■ **Data supplied**
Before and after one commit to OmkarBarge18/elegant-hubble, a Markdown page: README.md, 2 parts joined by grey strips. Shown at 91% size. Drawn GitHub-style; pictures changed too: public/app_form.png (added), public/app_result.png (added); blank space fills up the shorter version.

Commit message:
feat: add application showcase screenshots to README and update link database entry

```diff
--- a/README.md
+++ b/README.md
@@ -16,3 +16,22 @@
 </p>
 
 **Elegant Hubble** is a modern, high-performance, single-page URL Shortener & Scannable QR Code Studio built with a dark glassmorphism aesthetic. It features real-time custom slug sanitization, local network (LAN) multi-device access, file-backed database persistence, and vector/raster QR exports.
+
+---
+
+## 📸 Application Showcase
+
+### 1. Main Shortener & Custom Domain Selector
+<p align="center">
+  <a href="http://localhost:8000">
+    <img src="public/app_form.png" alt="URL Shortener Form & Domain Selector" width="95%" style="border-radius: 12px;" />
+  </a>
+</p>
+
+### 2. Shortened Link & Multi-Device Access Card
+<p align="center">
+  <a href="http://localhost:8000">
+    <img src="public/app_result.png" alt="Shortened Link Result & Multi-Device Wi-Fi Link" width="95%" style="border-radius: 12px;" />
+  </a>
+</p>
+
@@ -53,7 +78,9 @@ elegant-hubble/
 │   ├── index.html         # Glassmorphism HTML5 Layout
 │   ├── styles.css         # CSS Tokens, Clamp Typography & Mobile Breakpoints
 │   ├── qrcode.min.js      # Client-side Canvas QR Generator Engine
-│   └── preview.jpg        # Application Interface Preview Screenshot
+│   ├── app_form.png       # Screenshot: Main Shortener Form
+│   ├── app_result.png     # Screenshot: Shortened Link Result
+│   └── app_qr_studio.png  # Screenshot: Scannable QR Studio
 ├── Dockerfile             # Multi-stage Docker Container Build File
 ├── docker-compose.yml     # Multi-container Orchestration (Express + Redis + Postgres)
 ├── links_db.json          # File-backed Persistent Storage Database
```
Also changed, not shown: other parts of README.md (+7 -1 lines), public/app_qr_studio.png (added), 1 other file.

■ **What to do**
Count how many lines of the listing include "README". Nothing but the number is wanted.

■ **Result**
5